* ACTIVITY:
Your answer should be each line of the entries that contains the word "cactus", copied in full.

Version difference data
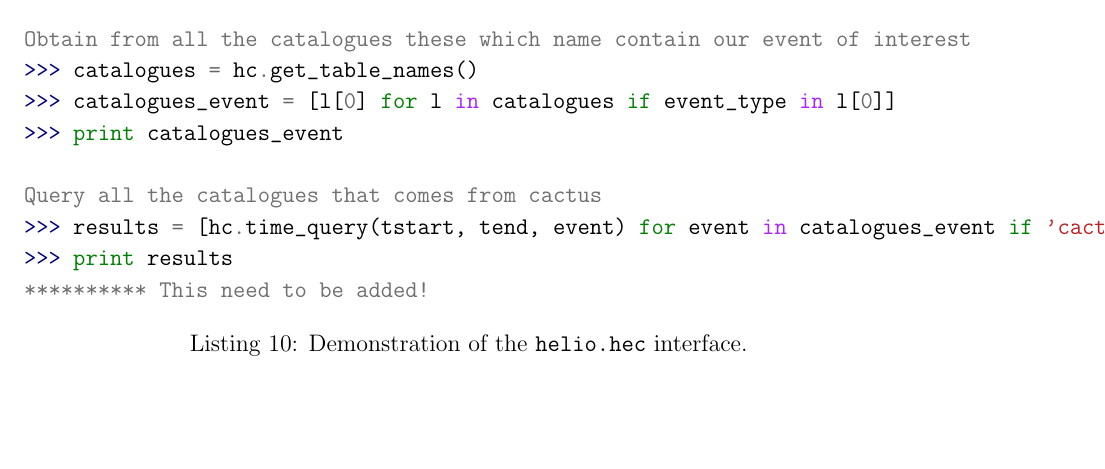
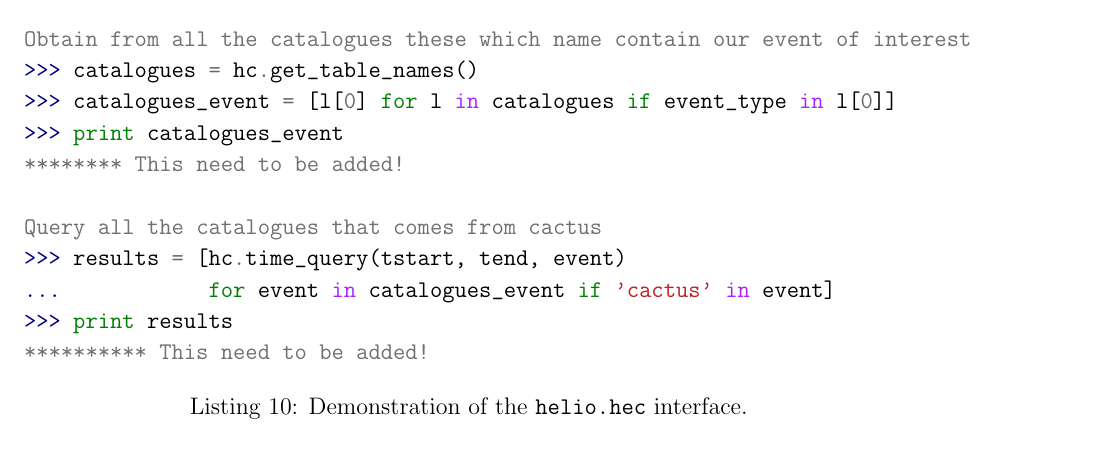
Before and after one commit to sunpy/sunpy-0.4-paper, a LaTeX paper (Sunpy_paper_0.4.tex, which reads 3-3-HELIO.tex): part of page 12 of 21, cut so that both start at the same text, the shorter picture padded with empty space. Compiled offline with pdfLaTeX.

Commit message:
some formating fixed

```diff
--- a/3-3-HELIO.tex
+++ b/3-3-HELIO.tex
@@ -48,9 +48,11 @@ Obtain from all the catalogues these which name contain our event of interest
 >>> catalogues = hc.get_table_names()
 >>> catalogues_event = [l[0] for l in catalogues if event_type in l[0]]
 >>> print catalogues_event
+******** This need to be added!
 
 Query all the catalogues that comes from cactus
->>> results = [hc.time_query(tstart, tend, event) for event in catalogues_event if 'cactus' in event]
+>>> results = [hc.time_query(tstart, tend, event)
+...            for event in catalogues_event if 'cactus' in event]
 >>> print results
 ********** This need to be added!
 \end{minted}
```
Also changed, not shown: 3-3-HELIO.tex (4 more changed lines).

* ANSWER SECTION:
 Query all the catalogues that comes from cactus
->>> results = [hc.time_query(tstart, tend, event) for event in catalogues_event if 'cactus' in event]
+...            for event in catalogues_event if 'cactus' in event]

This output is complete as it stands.